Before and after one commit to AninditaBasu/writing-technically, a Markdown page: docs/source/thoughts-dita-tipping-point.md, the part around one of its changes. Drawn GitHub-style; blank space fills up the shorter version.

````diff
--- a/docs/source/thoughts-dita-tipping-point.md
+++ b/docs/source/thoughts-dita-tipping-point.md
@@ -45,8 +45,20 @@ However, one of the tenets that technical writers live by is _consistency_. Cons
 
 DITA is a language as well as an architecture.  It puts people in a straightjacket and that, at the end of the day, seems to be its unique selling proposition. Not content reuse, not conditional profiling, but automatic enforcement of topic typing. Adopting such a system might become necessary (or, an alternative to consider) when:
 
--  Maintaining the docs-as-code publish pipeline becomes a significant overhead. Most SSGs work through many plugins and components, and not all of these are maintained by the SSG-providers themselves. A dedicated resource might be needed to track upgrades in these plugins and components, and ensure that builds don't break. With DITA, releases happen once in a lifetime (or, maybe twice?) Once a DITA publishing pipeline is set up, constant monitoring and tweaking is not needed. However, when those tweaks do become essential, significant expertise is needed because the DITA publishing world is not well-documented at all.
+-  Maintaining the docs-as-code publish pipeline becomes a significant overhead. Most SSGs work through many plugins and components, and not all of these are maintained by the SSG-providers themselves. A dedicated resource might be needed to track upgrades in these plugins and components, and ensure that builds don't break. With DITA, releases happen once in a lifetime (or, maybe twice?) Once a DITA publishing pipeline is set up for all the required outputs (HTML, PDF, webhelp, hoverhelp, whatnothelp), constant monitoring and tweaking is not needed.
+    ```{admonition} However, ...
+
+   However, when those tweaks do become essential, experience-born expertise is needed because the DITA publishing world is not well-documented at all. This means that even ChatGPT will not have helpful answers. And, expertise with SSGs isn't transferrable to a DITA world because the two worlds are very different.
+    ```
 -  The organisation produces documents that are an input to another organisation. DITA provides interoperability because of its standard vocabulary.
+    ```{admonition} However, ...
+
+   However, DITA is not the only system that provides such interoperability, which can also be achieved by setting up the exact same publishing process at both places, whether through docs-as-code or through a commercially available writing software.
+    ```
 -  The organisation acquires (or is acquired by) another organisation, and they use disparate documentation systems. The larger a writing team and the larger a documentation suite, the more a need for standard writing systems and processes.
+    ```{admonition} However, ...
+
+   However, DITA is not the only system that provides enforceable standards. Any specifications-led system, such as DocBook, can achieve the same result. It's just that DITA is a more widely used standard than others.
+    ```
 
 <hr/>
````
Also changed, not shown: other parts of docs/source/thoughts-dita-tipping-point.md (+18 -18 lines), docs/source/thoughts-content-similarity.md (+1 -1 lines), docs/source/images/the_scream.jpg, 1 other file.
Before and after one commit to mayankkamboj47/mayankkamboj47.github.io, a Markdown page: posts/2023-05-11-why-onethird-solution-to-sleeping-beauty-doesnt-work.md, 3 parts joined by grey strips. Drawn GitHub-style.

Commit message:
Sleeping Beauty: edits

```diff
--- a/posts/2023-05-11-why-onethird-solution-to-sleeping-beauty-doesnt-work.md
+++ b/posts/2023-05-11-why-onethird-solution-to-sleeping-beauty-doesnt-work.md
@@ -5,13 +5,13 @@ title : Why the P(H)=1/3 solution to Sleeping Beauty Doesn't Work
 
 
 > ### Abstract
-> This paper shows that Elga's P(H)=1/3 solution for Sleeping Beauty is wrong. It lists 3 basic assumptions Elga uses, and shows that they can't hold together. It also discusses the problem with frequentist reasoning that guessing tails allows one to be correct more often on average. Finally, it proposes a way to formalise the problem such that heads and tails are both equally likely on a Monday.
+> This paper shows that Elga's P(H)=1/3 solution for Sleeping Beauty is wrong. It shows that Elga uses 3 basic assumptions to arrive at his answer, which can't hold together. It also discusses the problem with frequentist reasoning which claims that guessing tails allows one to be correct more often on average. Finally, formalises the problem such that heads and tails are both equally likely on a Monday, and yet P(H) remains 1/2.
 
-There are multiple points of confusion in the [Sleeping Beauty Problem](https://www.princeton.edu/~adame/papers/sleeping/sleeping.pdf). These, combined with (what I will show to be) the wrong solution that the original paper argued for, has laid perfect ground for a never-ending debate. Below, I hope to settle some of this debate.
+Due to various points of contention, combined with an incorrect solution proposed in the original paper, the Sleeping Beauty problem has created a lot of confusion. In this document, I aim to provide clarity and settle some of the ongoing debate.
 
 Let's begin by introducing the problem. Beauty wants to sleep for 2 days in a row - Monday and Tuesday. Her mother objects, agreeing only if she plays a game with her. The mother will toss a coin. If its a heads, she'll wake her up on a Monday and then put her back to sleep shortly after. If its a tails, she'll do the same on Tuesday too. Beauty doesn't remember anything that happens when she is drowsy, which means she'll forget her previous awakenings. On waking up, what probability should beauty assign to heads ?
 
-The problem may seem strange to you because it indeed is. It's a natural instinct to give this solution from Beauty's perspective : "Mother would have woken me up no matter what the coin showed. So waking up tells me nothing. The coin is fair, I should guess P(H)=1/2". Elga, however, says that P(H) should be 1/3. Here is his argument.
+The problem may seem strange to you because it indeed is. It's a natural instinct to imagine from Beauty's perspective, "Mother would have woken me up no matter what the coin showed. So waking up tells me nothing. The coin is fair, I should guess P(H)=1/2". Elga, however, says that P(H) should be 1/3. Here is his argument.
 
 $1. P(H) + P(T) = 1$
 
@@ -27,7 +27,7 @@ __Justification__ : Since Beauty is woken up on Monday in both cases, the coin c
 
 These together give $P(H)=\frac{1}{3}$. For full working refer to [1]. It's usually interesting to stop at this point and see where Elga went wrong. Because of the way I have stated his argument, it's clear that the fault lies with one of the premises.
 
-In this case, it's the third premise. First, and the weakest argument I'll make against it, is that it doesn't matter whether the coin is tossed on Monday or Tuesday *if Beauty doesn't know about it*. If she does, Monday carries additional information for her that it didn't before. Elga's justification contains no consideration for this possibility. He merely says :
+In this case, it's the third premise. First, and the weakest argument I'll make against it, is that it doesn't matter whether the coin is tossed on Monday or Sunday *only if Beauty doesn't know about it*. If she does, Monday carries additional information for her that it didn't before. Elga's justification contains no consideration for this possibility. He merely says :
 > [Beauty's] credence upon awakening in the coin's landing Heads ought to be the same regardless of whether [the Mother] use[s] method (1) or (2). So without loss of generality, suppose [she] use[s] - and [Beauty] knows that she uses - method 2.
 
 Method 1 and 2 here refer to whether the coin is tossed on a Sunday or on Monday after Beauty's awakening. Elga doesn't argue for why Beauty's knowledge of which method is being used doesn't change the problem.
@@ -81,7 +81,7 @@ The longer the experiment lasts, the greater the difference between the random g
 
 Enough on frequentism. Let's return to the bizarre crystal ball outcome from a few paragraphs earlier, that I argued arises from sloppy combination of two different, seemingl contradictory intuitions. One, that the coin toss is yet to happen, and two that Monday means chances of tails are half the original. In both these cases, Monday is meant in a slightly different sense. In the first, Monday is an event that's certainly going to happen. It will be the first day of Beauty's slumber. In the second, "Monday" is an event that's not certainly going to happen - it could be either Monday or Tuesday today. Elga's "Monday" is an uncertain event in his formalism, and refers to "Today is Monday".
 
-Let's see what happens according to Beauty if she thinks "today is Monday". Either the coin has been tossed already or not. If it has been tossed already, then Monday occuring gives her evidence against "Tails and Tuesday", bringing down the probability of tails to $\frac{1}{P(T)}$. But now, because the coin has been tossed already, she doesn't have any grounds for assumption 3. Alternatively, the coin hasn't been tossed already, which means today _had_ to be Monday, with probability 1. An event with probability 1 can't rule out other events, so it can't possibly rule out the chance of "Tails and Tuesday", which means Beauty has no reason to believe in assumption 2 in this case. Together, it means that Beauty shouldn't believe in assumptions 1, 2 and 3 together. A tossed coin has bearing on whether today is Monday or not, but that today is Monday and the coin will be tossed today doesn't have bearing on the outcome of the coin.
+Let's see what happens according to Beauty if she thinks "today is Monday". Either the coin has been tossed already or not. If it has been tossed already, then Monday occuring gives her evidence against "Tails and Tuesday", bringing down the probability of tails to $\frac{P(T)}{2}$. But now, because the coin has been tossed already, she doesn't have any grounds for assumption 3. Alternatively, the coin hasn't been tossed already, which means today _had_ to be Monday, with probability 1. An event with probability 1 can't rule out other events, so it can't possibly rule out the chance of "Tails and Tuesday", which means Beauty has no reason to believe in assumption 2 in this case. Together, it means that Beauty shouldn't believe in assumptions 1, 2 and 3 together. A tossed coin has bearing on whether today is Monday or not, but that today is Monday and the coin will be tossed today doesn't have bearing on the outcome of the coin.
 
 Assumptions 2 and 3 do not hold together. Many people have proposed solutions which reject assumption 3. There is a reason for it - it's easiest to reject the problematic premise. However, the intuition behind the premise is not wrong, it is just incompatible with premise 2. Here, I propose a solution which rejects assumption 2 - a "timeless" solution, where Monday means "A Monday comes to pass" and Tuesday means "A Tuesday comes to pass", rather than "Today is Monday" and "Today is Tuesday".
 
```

* * *

Show all lines above holding "consideration".

- **REPLY**:
-In this case, it's the third premise. First, and the weakest argument I'll make against it, is that it doesn't matter whether the coin is tossed on Monday or Tuesday *if Beauty doesn't know about it*. If she does, Monday carries additional information for her that it didn't before. Elga's justification contains no consideration for this possibility. He merely says :
+In this case, it's the third premise. First, and the weakest argument I'll make against it, is that it doesn't matter whether the coin is tossed on Monday or Sunday *only if Beauty doesn't know about it*. If she does, Monday carries additional information for her that it didn't before. Elga's justification contains no consideration for this possibility. He merely says :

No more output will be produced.